++++ DATA RECORDS

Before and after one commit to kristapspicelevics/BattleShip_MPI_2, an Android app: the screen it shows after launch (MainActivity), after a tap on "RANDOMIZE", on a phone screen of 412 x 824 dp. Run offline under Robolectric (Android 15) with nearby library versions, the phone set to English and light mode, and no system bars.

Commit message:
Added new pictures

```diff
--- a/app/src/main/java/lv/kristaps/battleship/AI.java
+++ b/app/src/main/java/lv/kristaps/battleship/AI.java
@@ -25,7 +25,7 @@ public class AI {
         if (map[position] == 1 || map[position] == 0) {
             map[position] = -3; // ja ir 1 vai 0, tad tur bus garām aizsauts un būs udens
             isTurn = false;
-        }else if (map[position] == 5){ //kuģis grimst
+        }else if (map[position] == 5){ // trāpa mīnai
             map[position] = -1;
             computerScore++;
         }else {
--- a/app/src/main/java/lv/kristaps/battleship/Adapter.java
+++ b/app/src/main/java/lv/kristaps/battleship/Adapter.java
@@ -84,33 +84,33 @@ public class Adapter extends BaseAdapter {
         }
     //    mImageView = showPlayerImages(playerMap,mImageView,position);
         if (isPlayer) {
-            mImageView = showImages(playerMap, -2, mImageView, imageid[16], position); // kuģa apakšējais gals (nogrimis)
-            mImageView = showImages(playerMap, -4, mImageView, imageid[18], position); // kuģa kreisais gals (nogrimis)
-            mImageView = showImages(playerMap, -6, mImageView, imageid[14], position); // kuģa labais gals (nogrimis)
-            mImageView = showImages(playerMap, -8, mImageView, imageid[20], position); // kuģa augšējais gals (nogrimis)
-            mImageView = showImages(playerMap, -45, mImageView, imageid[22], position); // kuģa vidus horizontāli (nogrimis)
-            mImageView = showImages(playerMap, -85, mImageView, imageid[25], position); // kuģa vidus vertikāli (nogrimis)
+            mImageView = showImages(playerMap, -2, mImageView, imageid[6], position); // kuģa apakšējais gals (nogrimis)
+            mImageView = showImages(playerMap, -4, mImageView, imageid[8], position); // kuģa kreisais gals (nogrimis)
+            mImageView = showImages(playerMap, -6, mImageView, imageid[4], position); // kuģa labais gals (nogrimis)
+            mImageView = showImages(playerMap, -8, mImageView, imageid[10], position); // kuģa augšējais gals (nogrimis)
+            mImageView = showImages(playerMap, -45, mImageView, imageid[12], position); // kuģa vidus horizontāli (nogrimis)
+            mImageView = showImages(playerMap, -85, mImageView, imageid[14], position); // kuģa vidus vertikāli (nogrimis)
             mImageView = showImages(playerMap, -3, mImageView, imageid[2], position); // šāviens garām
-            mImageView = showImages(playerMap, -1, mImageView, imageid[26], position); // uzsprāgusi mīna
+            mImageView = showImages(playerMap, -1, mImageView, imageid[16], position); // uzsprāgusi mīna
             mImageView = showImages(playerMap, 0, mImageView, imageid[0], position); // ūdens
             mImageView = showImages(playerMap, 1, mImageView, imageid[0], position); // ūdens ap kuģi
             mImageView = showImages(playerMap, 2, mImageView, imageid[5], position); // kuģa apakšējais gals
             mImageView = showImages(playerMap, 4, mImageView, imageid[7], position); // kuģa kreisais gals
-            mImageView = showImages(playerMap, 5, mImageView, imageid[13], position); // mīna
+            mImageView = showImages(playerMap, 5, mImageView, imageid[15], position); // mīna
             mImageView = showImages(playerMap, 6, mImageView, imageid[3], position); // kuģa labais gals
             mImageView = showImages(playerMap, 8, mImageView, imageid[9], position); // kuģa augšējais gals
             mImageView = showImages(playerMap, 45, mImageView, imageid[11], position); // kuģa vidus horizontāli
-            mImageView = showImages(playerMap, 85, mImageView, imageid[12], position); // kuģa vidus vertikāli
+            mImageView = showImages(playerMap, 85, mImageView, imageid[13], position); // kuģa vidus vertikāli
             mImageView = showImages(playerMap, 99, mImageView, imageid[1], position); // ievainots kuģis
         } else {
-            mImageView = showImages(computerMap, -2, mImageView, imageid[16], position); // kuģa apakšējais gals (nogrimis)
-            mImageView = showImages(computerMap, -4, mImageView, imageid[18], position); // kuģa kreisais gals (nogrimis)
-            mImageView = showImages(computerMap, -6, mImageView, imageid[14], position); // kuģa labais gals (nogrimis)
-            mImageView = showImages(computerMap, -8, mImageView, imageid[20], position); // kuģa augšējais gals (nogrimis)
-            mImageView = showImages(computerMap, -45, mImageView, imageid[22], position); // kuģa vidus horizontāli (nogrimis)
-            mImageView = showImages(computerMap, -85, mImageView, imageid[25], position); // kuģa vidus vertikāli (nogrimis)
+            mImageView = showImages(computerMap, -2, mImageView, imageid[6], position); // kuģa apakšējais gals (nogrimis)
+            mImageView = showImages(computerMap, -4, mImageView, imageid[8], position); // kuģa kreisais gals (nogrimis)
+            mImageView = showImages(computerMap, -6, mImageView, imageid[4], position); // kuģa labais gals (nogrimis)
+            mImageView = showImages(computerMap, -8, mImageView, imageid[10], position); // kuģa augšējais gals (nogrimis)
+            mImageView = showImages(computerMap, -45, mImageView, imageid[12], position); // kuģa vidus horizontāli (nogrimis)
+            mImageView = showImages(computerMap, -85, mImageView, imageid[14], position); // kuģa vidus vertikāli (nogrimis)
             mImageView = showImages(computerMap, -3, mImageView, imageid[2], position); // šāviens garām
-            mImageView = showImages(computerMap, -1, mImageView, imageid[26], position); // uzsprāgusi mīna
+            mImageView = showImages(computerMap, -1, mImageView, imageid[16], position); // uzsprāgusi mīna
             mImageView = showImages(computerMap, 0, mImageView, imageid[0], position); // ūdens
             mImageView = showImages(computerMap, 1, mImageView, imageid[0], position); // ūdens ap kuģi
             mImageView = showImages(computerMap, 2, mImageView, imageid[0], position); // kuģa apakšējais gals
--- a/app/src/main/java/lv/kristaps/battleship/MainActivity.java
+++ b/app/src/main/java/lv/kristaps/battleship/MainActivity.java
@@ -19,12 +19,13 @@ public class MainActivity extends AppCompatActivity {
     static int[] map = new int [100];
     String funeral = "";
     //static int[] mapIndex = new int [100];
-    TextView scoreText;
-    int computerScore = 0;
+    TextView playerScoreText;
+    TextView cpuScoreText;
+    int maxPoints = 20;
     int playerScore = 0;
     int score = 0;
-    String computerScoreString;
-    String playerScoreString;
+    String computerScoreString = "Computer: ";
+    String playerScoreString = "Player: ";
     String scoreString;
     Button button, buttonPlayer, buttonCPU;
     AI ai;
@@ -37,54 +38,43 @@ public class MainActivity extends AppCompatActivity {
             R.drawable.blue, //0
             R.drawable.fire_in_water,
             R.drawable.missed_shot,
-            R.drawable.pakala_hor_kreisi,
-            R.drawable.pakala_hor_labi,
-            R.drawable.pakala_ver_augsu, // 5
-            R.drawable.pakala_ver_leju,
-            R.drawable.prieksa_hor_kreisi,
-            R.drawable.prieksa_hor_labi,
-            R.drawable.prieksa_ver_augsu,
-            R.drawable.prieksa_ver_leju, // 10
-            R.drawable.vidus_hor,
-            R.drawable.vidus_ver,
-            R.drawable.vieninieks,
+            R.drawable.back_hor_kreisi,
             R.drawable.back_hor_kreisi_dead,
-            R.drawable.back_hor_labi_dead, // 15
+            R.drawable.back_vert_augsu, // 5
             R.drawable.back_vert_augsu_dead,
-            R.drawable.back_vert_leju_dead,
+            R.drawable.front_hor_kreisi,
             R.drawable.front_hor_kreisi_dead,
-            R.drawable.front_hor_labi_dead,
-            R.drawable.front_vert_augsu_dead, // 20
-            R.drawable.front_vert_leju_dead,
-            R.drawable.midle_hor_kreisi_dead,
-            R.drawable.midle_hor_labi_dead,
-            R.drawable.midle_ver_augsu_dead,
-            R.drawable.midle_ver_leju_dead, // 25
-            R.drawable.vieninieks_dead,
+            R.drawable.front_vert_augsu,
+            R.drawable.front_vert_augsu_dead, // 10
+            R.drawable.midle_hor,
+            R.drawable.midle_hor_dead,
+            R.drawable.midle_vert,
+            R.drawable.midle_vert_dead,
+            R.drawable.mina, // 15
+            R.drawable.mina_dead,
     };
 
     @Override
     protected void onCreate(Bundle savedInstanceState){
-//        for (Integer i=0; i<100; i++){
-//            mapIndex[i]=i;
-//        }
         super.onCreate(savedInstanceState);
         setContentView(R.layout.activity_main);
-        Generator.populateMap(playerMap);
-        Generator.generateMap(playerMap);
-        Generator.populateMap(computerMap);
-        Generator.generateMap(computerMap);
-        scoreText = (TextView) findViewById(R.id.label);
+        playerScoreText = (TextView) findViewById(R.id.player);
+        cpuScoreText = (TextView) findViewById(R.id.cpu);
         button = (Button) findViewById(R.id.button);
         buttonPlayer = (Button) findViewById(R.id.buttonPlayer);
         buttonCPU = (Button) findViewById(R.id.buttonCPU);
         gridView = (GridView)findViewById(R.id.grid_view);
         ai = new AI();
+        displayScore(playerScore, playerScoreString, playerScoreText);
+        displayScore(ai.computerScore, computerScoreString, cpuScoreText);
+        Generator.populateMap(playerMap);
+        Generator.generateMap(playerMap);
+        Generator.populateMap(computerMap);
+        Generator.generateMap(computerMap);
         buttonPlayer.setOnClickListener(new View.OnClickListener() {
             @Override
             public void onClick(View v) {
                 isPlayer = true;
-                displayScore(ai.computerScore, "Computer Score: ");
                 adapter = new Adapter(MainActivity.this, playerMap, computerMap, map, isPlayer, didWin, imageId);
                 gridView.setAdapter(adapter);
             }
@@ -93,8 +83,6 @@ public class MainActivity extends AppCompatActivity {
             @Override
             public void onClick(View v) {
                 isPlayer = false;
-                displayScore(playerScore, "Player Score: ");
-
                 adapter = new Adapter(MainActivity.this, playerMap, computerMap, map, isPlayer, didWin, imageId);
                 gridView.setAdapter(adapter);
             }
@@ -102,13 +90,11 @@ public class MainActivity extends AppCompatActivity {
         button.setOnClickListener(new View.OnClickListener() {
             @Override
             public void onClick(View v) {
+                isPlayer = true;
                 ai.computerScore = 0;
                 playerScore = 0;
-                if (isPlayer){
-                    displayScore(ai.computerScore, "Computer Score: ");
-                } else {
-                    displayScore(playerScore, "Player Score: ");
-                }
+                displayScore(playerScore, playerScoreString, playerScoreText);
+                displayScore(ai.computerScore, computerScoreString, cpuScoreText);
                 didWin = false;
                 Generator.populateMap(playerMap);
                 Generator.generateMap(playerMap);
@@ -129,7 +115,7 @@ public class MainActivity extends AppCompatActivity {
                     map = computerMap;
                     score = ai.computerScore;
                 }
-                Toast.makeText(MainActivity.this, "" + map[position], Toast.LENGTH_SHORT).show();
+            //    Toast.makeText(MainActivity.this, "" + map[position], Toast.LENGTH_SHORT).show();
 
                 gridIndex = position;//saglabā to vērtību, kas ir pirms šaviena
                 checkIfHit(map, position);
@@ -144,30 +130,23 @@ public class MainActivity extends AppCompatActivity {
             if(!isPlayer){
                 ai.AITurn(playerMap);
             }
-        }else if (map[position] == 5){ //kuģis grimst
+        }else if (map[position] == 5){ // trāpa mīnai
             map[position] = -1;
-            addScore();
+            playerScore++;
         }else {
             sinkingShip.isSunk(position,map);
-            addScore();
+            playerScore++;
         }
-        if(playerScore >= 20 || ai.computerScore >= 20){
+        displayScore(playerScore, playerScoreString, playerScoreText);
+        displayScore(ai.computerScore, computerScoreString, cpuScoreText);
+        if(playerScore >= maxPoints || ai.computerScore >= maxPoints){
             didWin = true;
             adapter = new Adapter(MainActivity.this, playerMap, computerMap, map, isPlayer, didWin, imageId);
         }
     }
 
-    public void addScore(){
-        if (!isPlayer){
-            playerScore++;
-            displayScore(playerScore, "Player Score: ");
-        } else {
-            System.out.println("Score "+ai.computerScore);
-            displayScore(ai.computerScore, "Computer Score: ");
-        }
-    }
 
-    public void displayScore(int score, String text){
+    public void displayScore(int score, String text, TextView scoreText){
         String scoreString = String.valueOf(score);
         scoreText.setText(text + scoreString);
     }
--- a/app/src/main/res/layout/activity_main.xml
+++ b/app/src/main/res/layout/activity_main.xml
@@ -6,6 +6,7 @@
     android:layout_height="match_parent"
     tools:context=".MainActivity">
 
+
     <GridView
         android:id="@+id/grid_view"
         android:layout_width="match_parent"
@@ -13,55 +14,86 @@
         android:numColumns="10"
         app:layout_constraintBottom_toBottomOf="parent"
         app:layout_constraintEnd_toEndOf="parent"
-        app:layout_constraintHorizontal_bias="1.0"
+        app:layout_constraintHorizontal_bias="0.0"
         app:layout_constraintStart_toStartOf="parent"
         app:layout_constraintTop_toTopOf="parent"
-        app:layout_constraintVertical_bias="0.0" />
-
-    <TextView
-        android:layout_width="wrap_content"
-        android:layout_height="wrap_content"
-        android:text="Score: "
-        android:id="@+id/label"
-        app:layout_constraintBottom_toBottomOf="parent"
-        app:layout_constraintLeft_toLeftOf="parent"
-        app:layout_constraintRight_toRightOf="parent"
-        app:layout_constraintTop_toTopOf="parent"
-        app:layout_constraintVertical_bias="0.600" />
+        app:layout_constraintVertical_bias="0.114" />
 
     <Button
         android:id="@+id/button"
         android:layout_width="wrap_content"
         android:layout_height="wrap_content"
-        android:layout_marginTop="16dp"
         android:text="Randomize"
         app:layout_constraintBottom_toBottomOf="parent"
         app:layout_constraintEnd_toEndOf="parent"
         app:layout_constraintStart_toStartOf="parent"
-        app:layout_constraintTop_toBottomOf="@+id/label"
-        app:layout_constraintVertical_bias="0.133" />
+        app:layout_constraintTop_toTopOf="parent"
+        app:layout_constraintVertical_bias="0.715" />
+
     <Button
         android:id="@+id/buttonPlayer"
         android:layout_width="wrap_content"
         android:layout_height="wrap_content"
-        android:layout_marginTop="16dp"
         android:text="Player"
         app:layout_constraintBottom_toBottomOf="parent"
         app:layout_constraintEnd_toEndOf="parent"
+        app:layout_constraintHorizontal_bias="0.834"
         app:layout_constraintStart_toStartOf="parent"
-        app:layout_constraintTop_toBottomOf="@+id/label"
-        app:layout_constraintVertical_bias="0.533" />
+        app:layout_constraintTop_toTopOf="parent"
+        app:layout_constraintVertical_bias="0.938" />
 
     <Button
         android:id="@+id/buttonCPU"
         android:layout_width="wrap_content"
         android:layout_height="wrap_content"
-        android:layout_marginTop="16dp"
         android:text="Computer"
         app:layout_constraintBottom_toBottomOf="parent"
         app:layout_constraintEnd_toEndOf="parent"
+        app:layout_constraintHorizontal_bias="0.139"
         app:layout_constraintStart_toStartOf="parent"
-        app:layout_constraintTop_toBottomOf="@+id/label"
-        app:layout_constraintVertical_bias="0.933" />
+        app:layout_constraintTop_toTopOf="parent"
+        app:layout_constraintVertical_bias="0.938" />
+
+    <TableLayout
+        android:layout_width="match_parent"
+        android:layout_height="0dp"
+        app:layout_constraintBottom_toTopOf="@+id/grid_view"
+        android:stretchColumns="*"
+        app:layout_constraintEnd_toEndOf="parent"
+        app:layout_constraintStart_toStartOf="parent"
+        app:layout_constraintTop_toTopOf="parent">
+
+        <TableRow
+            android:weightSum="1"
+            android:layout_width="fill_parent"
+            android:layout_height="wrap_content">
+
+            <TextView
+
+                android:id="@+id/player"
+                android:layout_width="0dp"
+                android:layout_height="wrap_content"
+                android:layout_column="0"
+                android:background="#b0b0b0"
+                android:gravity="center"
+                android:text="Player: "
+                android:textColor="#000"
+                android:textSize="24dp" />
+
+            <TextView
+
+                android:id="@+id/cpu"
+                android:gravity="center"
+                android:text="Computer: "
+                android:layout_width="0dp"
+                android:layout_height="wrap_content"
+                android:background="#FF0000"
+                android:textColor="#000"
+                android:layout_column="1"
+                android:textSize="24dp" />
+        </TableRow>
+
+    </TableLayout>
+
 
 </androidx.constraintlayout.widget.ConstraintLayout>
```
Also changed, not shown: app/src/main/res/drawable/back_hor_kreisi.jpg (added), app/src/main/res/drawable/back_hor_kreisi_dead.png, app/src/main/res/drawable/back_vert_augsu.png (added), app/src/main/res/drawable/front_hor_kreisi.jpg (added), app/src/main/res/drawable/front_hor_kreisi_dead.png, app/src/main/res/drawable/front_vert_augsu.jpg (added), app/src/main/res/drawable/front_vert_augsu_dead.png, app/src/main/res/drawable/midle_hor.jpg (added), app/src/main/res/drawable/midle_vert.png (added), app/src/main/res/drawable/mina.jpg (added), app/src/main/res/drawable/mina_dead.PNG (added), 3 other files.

++++++++

YOUR GOAL. Every line in the entries above that mentions the word "void" must be shown.

YOUR SOLUTION.
     protected void onCreate(Bundle savedInstanceState){
             public void onClick(View v) {
             public void onClick(View v) {
             public void onClick(View v) {
-    public void addScore(){
-    public void displayScore(int score, String text){
+    public void displayScore(int score, String text, TextView scoreText){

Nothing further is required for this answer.